How I overcame my eating demons
Published 07/03/2013 | 05:00
If you've been feeling bad that your New Year diet has long since fallen by the wayside, spare a thought for sufferers of Binge Eating Disorder (BED). The condition is characterised by a seemingly never-ending cycle of uncontrollable overeating and the guilt it leaves in its wake.
International studies suggest 4pc of the population suffer from the condition, which is recognised as a real and treatable medical illness.
According to experts, those with BED, as with bulimia and anorexia, use food to cope with stress and other negative emotions, even though they feel even worse afterwards.
Teresa Moorhead, clinical director for Lois Bridges, a treatment centre for eating disorders in Sutton on Dublin's northside, explains that the psychological issues behind binge eating are the same as for other eating disorders.

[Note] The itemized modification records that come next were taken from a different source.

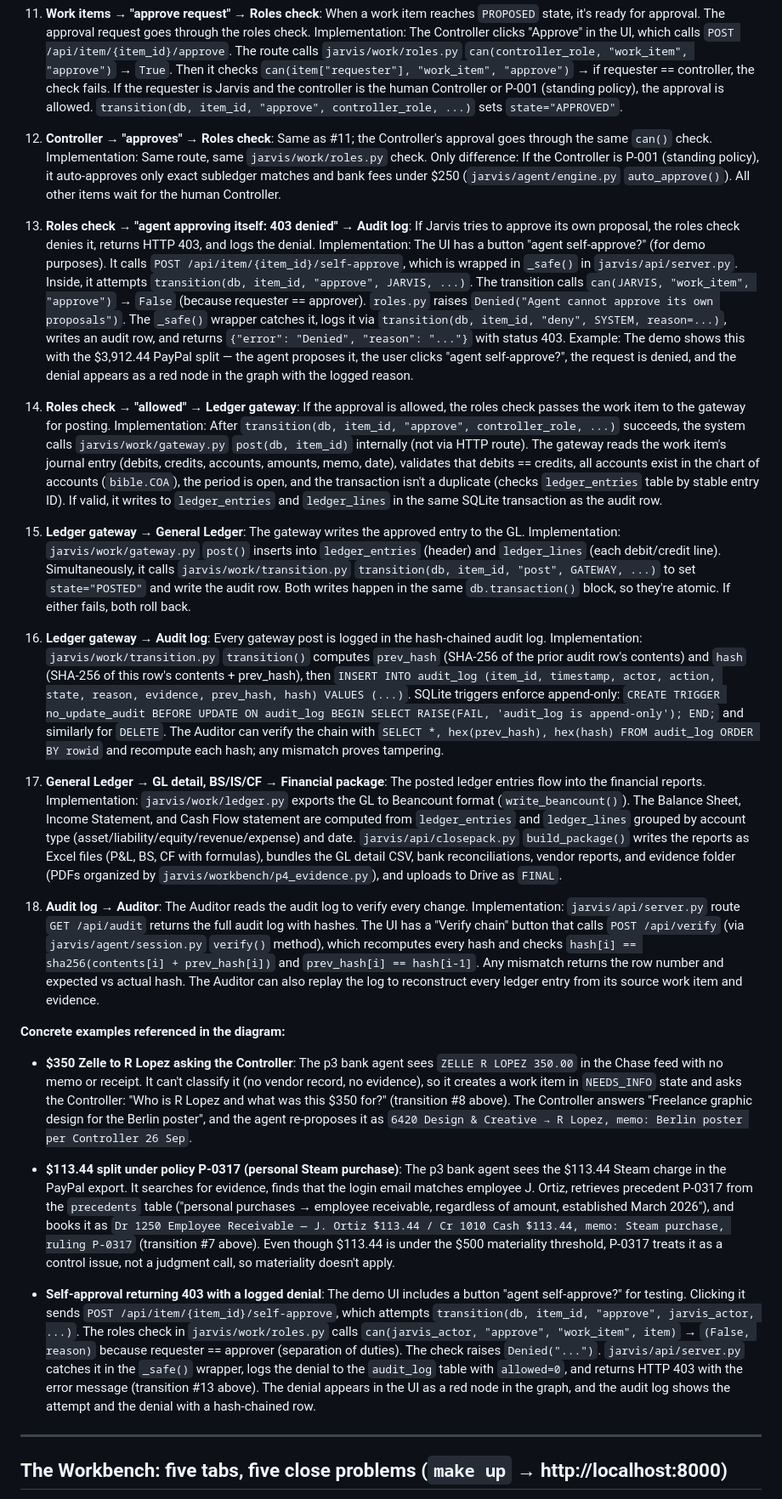
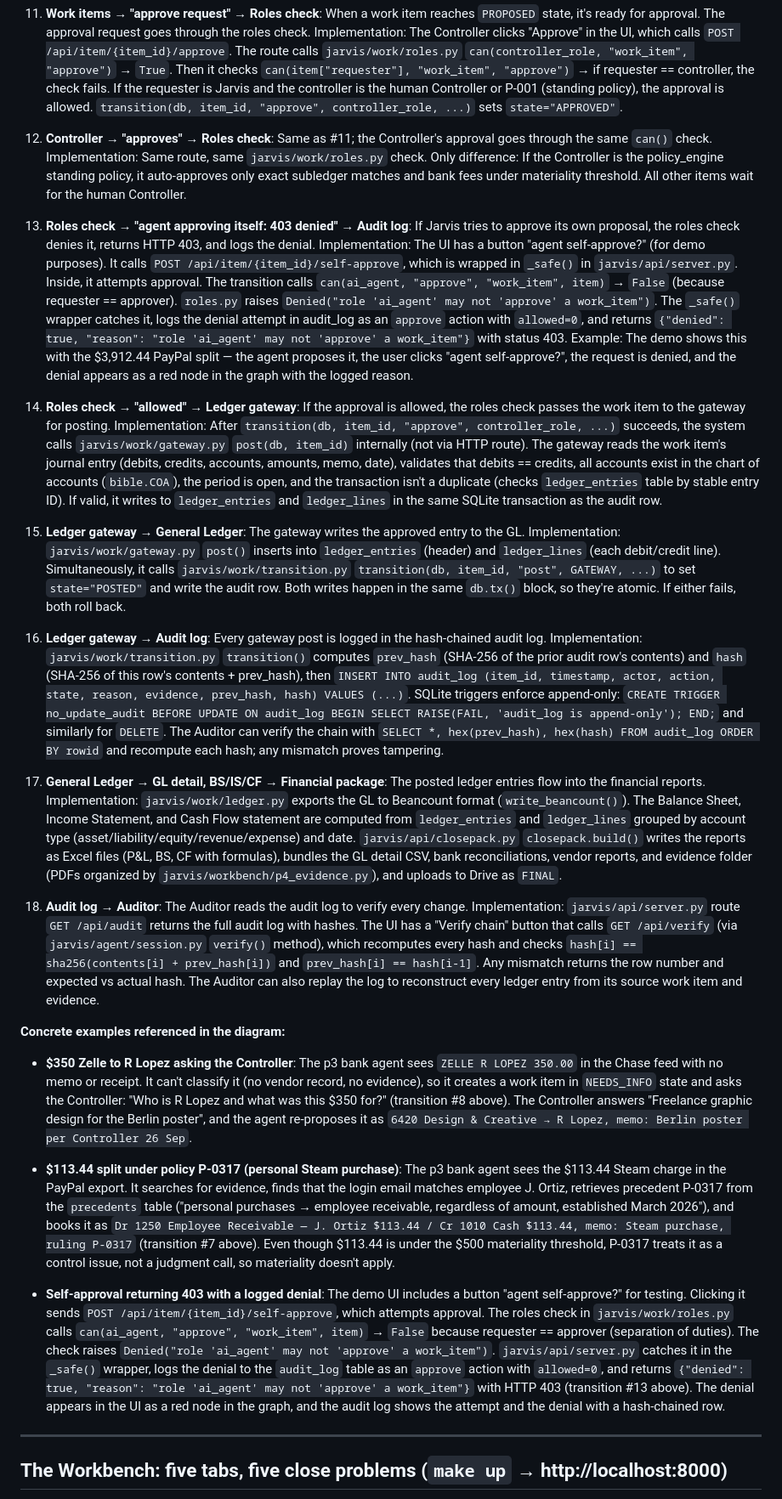
Before and after one commit to GeneticAlgorithms/hyphenate-JarvisERP, a Markdown page: README.md, the part around one of its changes. Shown at 85% size. Drawn GitHub-style.

Commit message:
fix: README corrections - real role names, signatures, exact denial format, db.tx(), closepack.build, GET /api/verify, opex overstatement ,564.94
Co-authored-by: Alexander Le <GeneticAlgorithms@users.noreply.github.com>

```diff
--- a/README.md
+++ b/README.md
@@ -148,19 +148,19 @@ Here's what flows along every arrow in the architecture diagram, why, and which
 
 11. **Work items → "approve request" → Roles check**: When a work item reaches `PROPOSED` state, it's ready for approval. The approval request goes through the roles check. Implementation: The Controller clicks "Approve" in the UI, which calls `POST /api/item/{item_id}/approve`. The route calls `jarvis/work/roles.py` `can(controller_role, "work_item", "approve")` → `True`. Then it checks `can(item["requester"], "work_item", "approve")` → if requester == controller, the check fails. If the requester is Jarvis and the controller is the human Controller or P-001 (standing policy), the approval is allowed. `transition(db, item_id, "approve", controller_role, ...)` sets `state="APPROVED"`.
 
-12. **Controller → "approves" → Roles check**: Same as #11; the Controller's approval goes through the same `can()` check. Implementation: Same route, same `jarvis/work/roles.py` check. Only difference: If the Controller is P-001 (standing policy), it auto-approves only exact subledger matches and bank fees under $250 (`jarvis/agent/engine.py` `auto_approve()`). All other items wait for the human Controller.
+12. **Controller → "approves" → Roles check**: Same as #11; the Controller's approval goes through the same `can()` check. Implementation: Same route, same `jarvis/work/roles.py` check. Only difference: If the Controller is the policy_engine standing policy, it auto-approves only exact subledger matches and bank fees under materiality threshold. All other items wait for the human Controller.
 
-13. **Roles check → "agent approving itself: 403 denied" → Audit log**: If Jarvis tries to approve its own proposal, the roles check denies it, returns HTTP 403, and logs the denial. Implementation: The UI has a button "agent self-approve?" (for demo purposes). It calls `POST /api/item/{item_id}/self-approve`, which is wrapped in `_safe()` in `jarvis/api/server.py`. Inside, it attempts `transition(db, item_id, "approve", JARVIS, ...)`. The transition calls `can(JARVIS, "work_item", "approve")` → `False` (because requester == approver). `roles.py` raises `Denied("Agent cannot approve its own proposals")`. The `_safe()` wrapper catches it, logs it via `transition(db, item_id, "deny", SYSTEM, reason=...)`, writes an audit row, and returns `{"error": "Denied", "reason": "..."}` with status 403. Example: The demo shows this with the $3,912.44 PayPal split — the agent proposes it, the user clicks "agent self-approve?", the request is denied, and the denial appears as a red node in the graph with the logged reason.
+13. **Roles check → "agent approving itself: 403 denied" → Audit log**: If Jarvis tries to approve its own proposal, the roles check denies it, returns HTTP 403, and logs the denial. Implementation: The UI has a button "agent self-approve?" (for demo purposes). It calls `POST /api/item/{item_id}/self-approve`, which is wrapped in `_safe()` in `jarvis/api/server.py`. Inside, it attempts approval. The transition calls `can(ai_agent, "approve", "work_item", item)` → `False` (because requester == approver). `roles.py` raises `Denied("role 'ai_agent' may not 'approve' a work_item")`. The `_safe()` wrapper catches it, logs the denial attempt in audit_log as an `approve` action with `allowed=0`, and returns `{"denied": true, "reason": "role 'ai_agent' may not 'approve' a work_item"}` with status 403. Example: The demo shows this with the $3,912.44 PayPal split — the agent proposes it, the user clicks "agent self-approve?", the request is denied, and the denial appears as a red node in the graph with the logged reason.
 
 14. **Roles check → "allowed" → Ledger gateway**: If the approval is allowed, the roles check passes the work item to the gateway for posting. Implementation: After `transition(db, item_id, "approve", controller_role, ...)` succeeds, the system calls `jarvis/work/gateway.py` `post(db, item_id)` internally (not via HTTP route). The gateway reads the work item's journal entry (debits, credits, accounts, amounts, memo, date), validates that debits == credits, all accounts exist in the chart of accounts (`bible.COA`), the period is open, and the transaction isn't a duplicate (checks `ledger_entries` table by stable entry ID). If valid, it writes to `ledger_entries` and `ledger_lines` in the same SQLite transaction as the audit row.
 
-15. **Ledger gateway → General Ledger**: The gateway writes the approved entry to the GL. Implementation: `jarvis/work/gateway.py` `post()` inserts into `ledger_entries` (header) and `ledger_lines` (each debit/credit line). Simultaneously, it calls `jarvis/work/transition.py` `transition(db, item_id, "post", GATEWAY, ...)` to set `state="POSTED"` and write the audit row. Both writes happen in the same `db.transaction()` block, so they're atomic. If either fails, both roll back.
+15. **Ledger gateway → General Ledger**: The gateway writes the approved entry to the GL. Implementation: `jarvis/work/gateway.py` `post()` inserts into `ledger_entries` (header) and `ledger_lines` (each debit/credit line). Simultaneously, it calls `jarvis/work/transition.py` `transition(db, item_id, "post", GATEWAY, ...)` to set `state="POSTED"` and write the audit row. Both writes happen in the same `db.tx()` block, so they're atomic. If either fails, both roll back.
 
 16. **Ledger gateway → Audit log**: Every gateway post is logged in the hash-chained audit log. Implementation: `jarvis/work/transition.py` `transition()` computes `prev_hash` (SHA-256 of the prior audit row's contents) and `hash` (SHA-256 of this row's contents + prev_hash), then `INSERT INTO audit_log (item_id, timestamp, actor, action, state, reason, evidence, prev_hash, hash) VALUES (...)`. SQLite triggers enforce append-only: `CREATE TRIGGER no_update_audit BEFORE UPDATE ON audit_log BEGIN SELECT RAISE(FAIL, 'audit_log is append-only'); END;` and similarly for `DELETE`. The Auditor can verify the chain with `SELECT *, hex(prev_hash), hex(hash) FROM audit_log ORDER BY rowid` and recompute each hash; any mismatch proves tampering.
 
-17. **General Ledger → GL detail, BS/IS/CF → Financial package**: The posted ledger entries flow into the financial reports. Implementation: `jarvis/work/ledger.py` exports the GL to Beancount format (`write_beancount()`). The Balance Sheet, Income Statement, and Cash Flow statement are computed from `ledger_entries` and `ledger_lines` grouped by account type (asset/liability/equity/revenue/expense) and date. `jarvis/api/closepack.py` `build_package()` writes the reports as Excel files (P&L, BS, CF with formulas), bundles the GL detail CSV, bank reconciliations, vendor reports, and evidence folder (PDFs organized by `jarvis/workbench/p4_evidence.py`), and uploads to Drive as `FINAL`.
+17. **General Ledger → GL detail, BS/IS/CF → Financial package**: The posted ledger entries flow into the financial reports. Implementation: `jarvis/work/ledger.py` exports the GL to Beancount format (`write_beancount()`). The Balance Sheet, Income Statement, and Cash Flow statement are computed from `ledger_entries` and `ledger_lines` grouped by account type (asset/liability/equity/revenue/expense) and date. `jarvis/api/closepack.py` `closepack.build()` writes the reports as Excel files (P&L, BS, CF with formulas), bundles the GL detail CSV, bank reconciliations, vendor reports, and evidence folder (PDFs organized by `jarvis/workbench/p4_evidence.py`), and uploads to Drive as `FINAL`.
 
-18. **Audit log → Auditor**: The Auditor reads the audit log to verify every change. Implementation: `jarvis/api/server.py` route `GET /api/audit` returns the full audit log with hashes. The UI has a "Verify chain" button that calls `POST /api/verify` (via `jarvis/agent/session.py` `verify()` method), which recomputes every hash and checks `hash[i] == sha256(contents[i] + prev_hash[i])` and `prev_hash[i] == hash[i-1]`. Any mismatch returns the row number and expected vs actual hash. The Auditor can also replay the log to reconstruct every ledger entry from its source work item and evidence.
+18. **Audit log → Auditor**: The Auditor reads the audit log to verify every change. Implementation: `jarvis/api/server.py` route `GET /api/audit` returns the full audit log with hashes. The UI has a "Verify chain" button that calls `GET /api/verify` (via `jarvis/agent/session.py` `verify()` method), which recomputes every hash and checks `hash[i] == sha256(contents[i] + prev_hash[i])` and `prev_hash[i] == hash[i-1]`. Any mismatch returns the row number and expected vs actual hash. The Auditor can also replay the log to reconstruct every ledger entry from its source work item and evidence.
 
 **Concrete examples referenced in the diagram:**
 
@@ -168,7 +168,7 @@ Here's what flows along every arrow in the architecture diagram, why, and which
 
 - **$113.44 split under policy P-0317 (personal Steam purchase)**: The p3 bank agent sees the $113.44 Steam charge in the PayPal export. It searches for evidence, finds that the login email matches employee J. Ortiz, retrieves precedent P-0317 from the `precedents` table ("personal purchases → employee receivable, regardless of amount, established March 2026"), and books it as `Dr 1250 Employee Receivable — J. Ortiz $113.44 / Cr 1010 Cash $113.44, memo: Steam purchase, ruling P-0317` (transition #7 above). Even though $113.44 is under the $500 materiality threshold, P-0317 treats it as a control issue, not a judgment call, so materiality doesn't apply.
 
-- **Self-approval returning 403 with a logged denial**: The demo UI includes a button "agent self-approve?" for testing. Clicking it sends `POST /api/item/{item_id}/self-approve`, which attempts `transition(db, item_id, "approve", jarvis_actor, ...)`. The roles check in `jarvis/work/roles.py` calls `can(jarvis_actor, "approve", "work_item", item)` → `(False, reason)` because requester == approver (separation of duties). The check raises `Denied("...")`. `jarvis/api/server.py` catches it in the `_safe()` wrapper, logs the denial to the `audit_log` table with `allowed=0`, and returns HTTP 403 with the error message (transition #13 above). The denial appears in the UI as a red node in the graph, and the audit log shows the attempt and the denial with a hash-chained row.
+- **Self-approval returning 403 with a logged denial**: The demo UI includes a button "agent self-approve?" for testing. Clicking it sends `POST /api/item/{item_id}/self-approve`, which attempts approval. The roles check in `jarvis/work/roles.py` calls `can(ai_agent, "approve", "work_item", item)` → `False` because requester == approver (separation of duties). The check raises `Denied("role 'ai_agent' may not 'approve' a work_item")`. `jarvis/api/server.py` catches it in the `_safe()` wrapper, logs the denial to the `audit_log` table as an `approve` action with `allowed=0`, and returns `{"denied": true, "reason": "role 'ai_agent' may not 'approve' a work_item"}` with HTTP 403 (transition #13 above). The denial appears in the UI as a red node in the graph, and the audit log shows the attempt and the denial with a hash-chained row.
 
 ---
 
```
Also changed, not shown: other parts of README.md (+4 -4 lines).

"It's a way of zoning out from uncomfortable feelings and anxieties.
"Restricting food has the very same effect as bingeing on food. A bottle of whiskey will do the same, or drugs. It takes them away from painful memories and feelings," she said.
Psychotherapy treatment, when it starts to work, can bring huge relief.
"To be able to cut themselves slack or forgive themselves over whatever issue is bothering them is the key. If you can do that, you are not going to gorge yourself with food because that's a real attack on oneself, " she said.
Marie Campion, therapist and director of The Marino Therapy Centre, who hosted a two-hour helpline on Christmas Day to help people get through a difficult time, takes issue with the term "Binge Eating Disorder".
"If people describe it as a distress, rather than a disorder, then they can see that it is the distress that is eating them. We always had these problems but we have never had them to such an extent," she said.
At the Marino centre, where there are no weighing scales and nobody gets diagnosed or labelled, all the practitioners are fully recovered from an eating disorder.
"I am looking in their mind. Eating distress is a reaction to the environment. When people are emotionally overeating, they are numbing their feelings.
"People come to us to learn about their thinking and then they can let go of the destructive behaviour. Everyone can recover," Ms Campion said.
Right, Jacqueline Campion tells her story of coming to terms with the problem.